44 Two Discontinuity Pathways Suggesting Differentiation Occurring During the Transition from Elementary to Middle SchoolDiscontinuity Pathway 1Discontinuity Pathway 2Infancy and Early ChildhoodNormative patterns of development during infancyPreschoolSchool readiness, behavior within normal limits, adaptive temperament.ChildhoodGood school adaptation and performance; good friendship network.Late Middle ChildhoodFamily disorganization (divorce/separation, loss of job, health or social problems of other family member); poorer parent monitoring; shift in more deviant peer network; increasing emergence of externalizing behavior, developing pattern of internalizing problems.Family disorganization (divorce/separation, loss of job, health or social problems of other family member); shift in peer network; increasing emergence of externalizing behavior.AdolescenceAlcohol and other drug involvement, minor delinquency. Poor or adverse outsider or parent response: undependability of both parents, less available prosocial network; difficulties self-correcting.Alcohol and other drug involvement, minor delinquency. Poor or adverse outsider or parent response and/or personal concern moving back on track; shorter clinical course.Adapted from: Zucker, Chermack, & Curran (2000)
45 Identifying Best Times for Prevention and Intervention We now can identify risk for substance abuse during infancy and early childhood.We now understand that there are multiple life course pathways of risk and resilience for alcohol use disorders.These findings inform us about when preventive-intervention programs may be most effective.
46 Traditional Approach to Change: Linear Modeling, Linear Thinking OUTCOMEINTERVENTION
47 When in reality, things are not linear… InterventionOutcomeFoster-Fishman, 2007
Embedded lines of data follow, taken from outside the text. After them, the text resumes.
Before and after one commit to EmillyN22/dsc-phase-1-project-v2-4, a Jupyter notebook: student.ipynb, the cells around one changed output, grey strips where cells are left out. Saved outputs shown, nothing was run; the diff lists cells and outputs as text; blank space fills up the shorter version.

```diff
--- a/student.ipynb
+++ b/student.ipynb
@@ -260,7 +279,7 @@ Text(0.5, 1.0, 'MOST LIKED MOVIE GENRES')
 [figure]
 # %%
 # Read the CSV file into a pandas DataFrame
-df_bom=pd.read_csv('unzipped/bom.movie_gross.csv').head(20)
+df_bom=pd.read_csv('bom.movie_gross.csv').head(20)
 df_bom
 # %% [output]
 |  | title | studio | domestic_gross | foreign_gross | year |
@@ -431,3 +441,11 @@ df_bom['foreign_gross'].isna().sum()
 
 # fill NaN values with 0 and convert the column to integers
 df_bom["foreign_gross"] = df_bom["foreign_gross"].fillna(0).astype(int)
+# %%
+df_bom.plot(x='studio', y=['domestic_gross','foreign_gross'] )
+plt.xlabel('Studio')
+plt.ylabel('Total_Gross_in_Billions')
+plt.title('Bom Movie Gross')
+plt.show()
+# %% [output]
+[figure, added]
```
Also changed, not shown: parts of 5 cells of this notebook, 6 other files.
48 SummaryNormative development occurs in a minimal risk environment with strong familial and social supportsSustained exposure to cumulative risk factors minimizes chances for a great finish because it organizes dysfunctionEarly experiences influence later outcomes and depending on the nature of maintenance processes may determine outcomesHigh quality, sustained and systemic prevention programs can help children overcome bad startsEarly prevention programs are cost effective, later remediation programs are not (nor is incarceration).
49 The work reported here was supported by National Institute on Alcohol Abuse and Alcoholism grants R37 AA 07065, R01 AA 12217, and T32 AA 07477, Michigan State University Biomedical Sciences Support Grant
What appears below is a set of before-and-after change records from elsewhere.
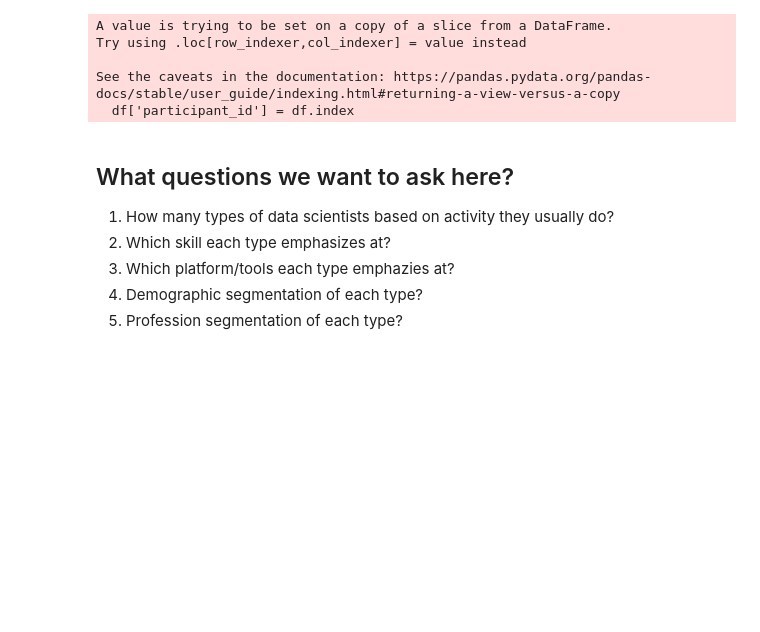
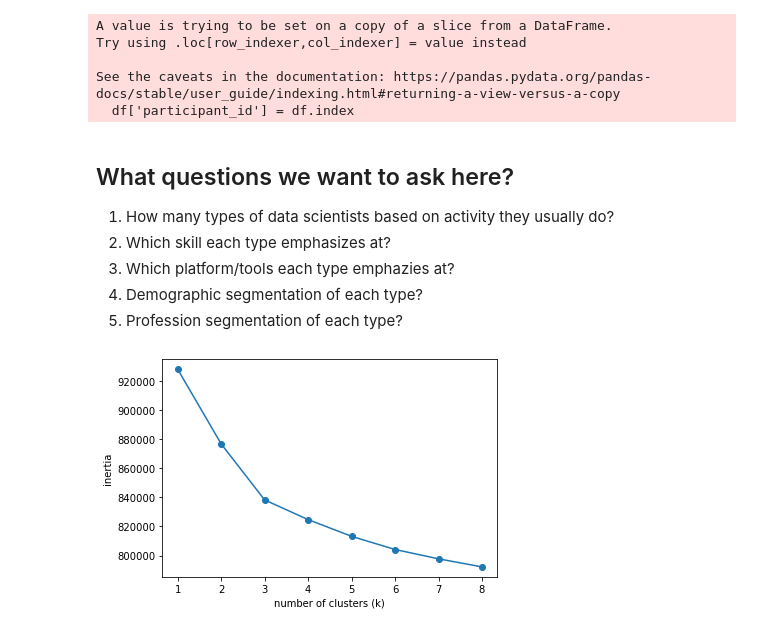
Before and after one commit to thecrossed/udacity_ds_nano_degree_capstone, a Jupyter notebook: udacity_ds_nano_degree_capstone.ipynb, the cells around one changed output. Drawn from its saved outputs; the diff is of its cells as text; code cells hidden in the pictures; blank space fills up the shorter version.

Commit message:
cluster

```diff
--- a/udacity_ds_nano_degree_capstone.ipynb
+++ b/udacity_ds_nano_degree_capstone.ipynb
@@ -318 +314,5 @@ def kmeans_cluster_opt(df, init = 'k-means++', max_num_cluster = 9):
+# %%
+kmeans_cluster_opt(binary_data)
+# %% [output]
+[figure, added]
 # %%
```
Also changed, not shown: parts of 5 cells of this notebook.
50 Collaborators Robert A. Zucker, Ph.D. Hiram E. Fitzgerald, Ph.D. Leon I. Puttler, Ph.D.Susan Refior, M.S.W.Maria M. Wong, Ph.D.Ann Buu, Ph.D.Margit Burmeister, Ph.D.Scott F. Stoltenberg, Ph.D.Andrea Hussong, Ph.D.Kirk J. Brower, M.D.Frank Floyd, Ph.D.Joel Nigg, Ph.D.Susan Nolen-Hoeksema, Ph.D.Deborah A. Ellis, Ph.D.Jennie Jester, Ph.D.Kenneth M. Adams, Ph.D.Jennifer Glass, Ph.D.James Cranford, Ph.D.Mary J. McAweeney, Ph.D.Colleen Corte, R.N., Ph.D.Edwin Poon, Ph.D.Laura Sheridan Pierce, Ph.D.Michelle Martel, Ph.D.
51 Past Collaborators Eve E. Reider, Ph.D. Alexandra Loukas, Ph.D. Fernando E. Gonzalez, Ph.D.Roseanne D. Brower, Ph.D.Lucilla Nerenberg, M.D.Michael A. Ichiyama, Ph.D.Sondra Wallen, Ph.D.Michelle Klotz Dougherty, M.A.Helene M. Caplan, Ph.D.Gregory Hanna, M.D.Ed Cook, M.D.Gregory S. Greenberg, Ph.D.William J. Curtis, Ph.D.Robert R. Mueller, Ph.D.Diane M. Pallas, Psy.D.Marcel Montenez, Ph.D.Robert B. Noll, Ph.D.C. Raymond Bingham, Ph.D.Roni Mayzer, Ph.D.Cynthia L. Nye, Ph.D.Eun-Young Mun, Ph..D.Eugene T. Maguin, Ph.D.W. Hobart Davies, Ph.D.Steven Kincaid, Ph.D.Roger Jansen, Ph.D.Lisa Piejack, Ph.D.Geoffrey Twitchell, Ph.D.Karley Y. Little, M.D.Ellen E. Whipple, Ph.D.Hae-Young Yang, Ph.D.Hazen P. Ham, Ph.D.Keith P. Sanford, Ph.D.